Field Notes and Despatches
Here we look at some interesting stories from the Second World War.
A Sash ‘takes off’
The Belfast Newsletter records that an Orange Sash was presented to the members of the RAF’s only Ulster Squadron at a special gathering of the squadron on 12 July 1944. This squadron was part of Coastal Command and had a diverse membership from Australia, New Zealand, Rhodesia, Cyprus, Canada, South Africa, Fiji and, of course, Northern Ireland.
Orangeman ‘blessed’ by the Pope
In 1944, after the Germans fled Rome, Pope Pius XII extended an invitation to soldiers from Irish Divisions to meet him in Vatican City. While most were of course Roman Catholic, at least one Orangeman was in attendance, wearing his regalia below his uniform – a Sergeant-Major in the London Irish!
Sash saved at Dunkirk
In late May 1940, as Allied forces waited to be evacuated from Dunkirk, a young soldier, Samuel Paterson from Glasgow, took cover from German machine guns. As he and his comrades sheltered under a lorry, he noticed an Orange Sash under another lorry some distance away. Under enemy fire and ignoring shouts from his superiors, young Paterson ran over and retrieved the Sash. “To get that sash was worth it all...” he told his commanding officer. The sash was later returned to LOL No. 1955 in Belfast.
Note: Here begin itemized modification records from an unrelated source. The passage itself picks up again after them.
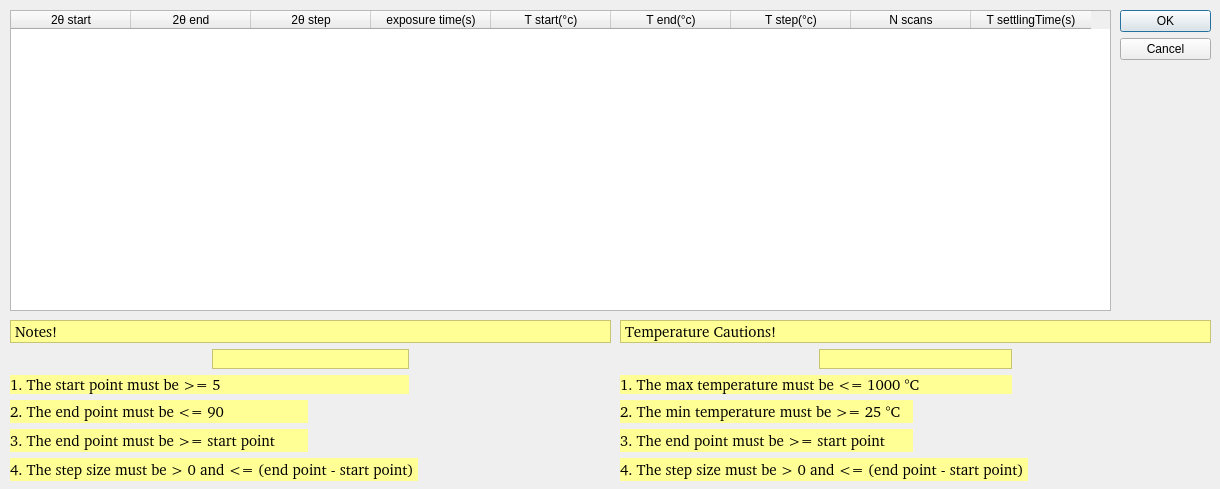
The window that UI/DAQ_Tool/MS/intervals.ui (SESAME-Synchrotron/MS-XPD-ScanTool) describes before a commit, drawn with Qt 5.
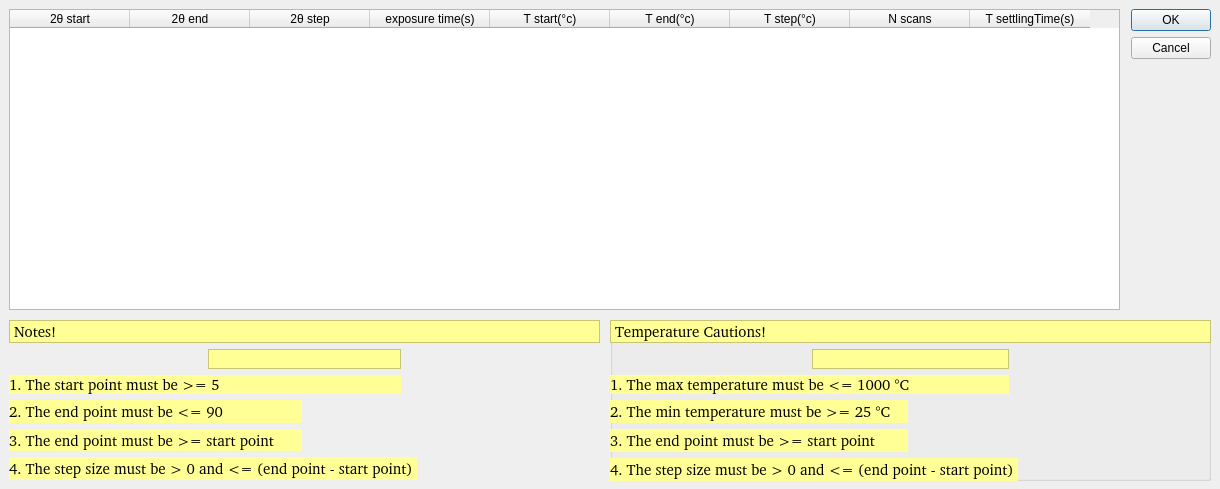
The same window after the commit. Custom widgets are drawn as their Qt base class.

```diff
--- a/UI/DAQ_Tool/MS/intervals.ui
+++ b/UI/DAQ_Tool/MS/intervals.ui
@@ -16,14 +16,14 @@
   <widget class="QDialogButtonBox" name="buttonBox">
    <property name="geometry">
     <rect>
-     <x>1120</x>
-     <y>10</y>
-     <width>91</width>
-     <height>301</height>
+     <x>1131</x>
+     <y>9</y>
+     <width>80</width>
+     <height>54</height>
     </rect>
    </property>
    <property name="sizePolicy">
-    <sizepolicy hsizetype="Expanding" vsizetype="Expanding">
+    <sizepolicy hsizetype="Fixed" vsizetype="Expanding">
      <horstretch>0</horstretch>
      <verstretch>0</verstretch>
     </sizepolicy>
@@ -44,9 +44,9 @@
   <widget class="QTableWidget" name="tableWidget">
    <property name="geometry">
     <rect>
-     <x>10</x>
-     <y>10</y>
-     <width>1101</width>
+     <x>9</x>
+     <y>9</y>
+     <width>1111</width>
      <height>301</height>
     </rect>
    </property>
@@ -111,10 +111,10 @@
   <widget class="QWidget" name="gridLayoutWidget_5">
    <property name="geometry">
     <rect>
-     <x>10</x>
+     <x>9</x>
      <y>320</y>
-     <width>601</width>
-     <height>161</height>
+     <width>591</width>
+     <height>160</height>
     </rect>
    </property>
    <layout class="QGridLayout" name="notesL">
@@ -338,12 +338,28 @@
     </item>
    </layout>
   </widget>
+  <widget class="QGroupBox" name="groupBox">
+   <property name="geometry">
+    <rect>
+     <x>610</x>
+     <y>320</y>
+     <width>601</width>
+     <height>161</height>
+    </rect>
+   </property>
+   <property name="styleSheet">
+    <string notr="true">background-color: rgba(0, 0, 0,0);
+border-color: rgba(0, 0, 0, 0);</string>
+   </property>
+   <property name="title">
+    <string/>
+   </property>
   <widget class="QWidget" name="gridLayoutWidget_6">
    <property name="geometry">
     <rect>
-     <x>620</x>
-     <y>320</y>
-     <width>591</width>
+      <x>0</x>
+      <y>0</y>
+      <width>601</width>
      <height>161</height>
     </rect>
    </property>
@@ -568,6 +584,8 @@
     </item>
    </layout>
   </widget>
+  </widget>
+  <zorder>groupBox</zorder>
   <zorder>tableWidget</zorder>
   <zorder>gridLayoutWidget_5</zorder>
   <zorder>buttonBox</zorder>
```
Left out of the diff: 157 changed lines with no effect on the pictures. Lines whose indentation alone changed are shown as unchanged.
In July 1940 the Association of Loyal Orangewomen of Ireland and the Grand Orange Lodge of Ireland presented two Ambulances for the war effort.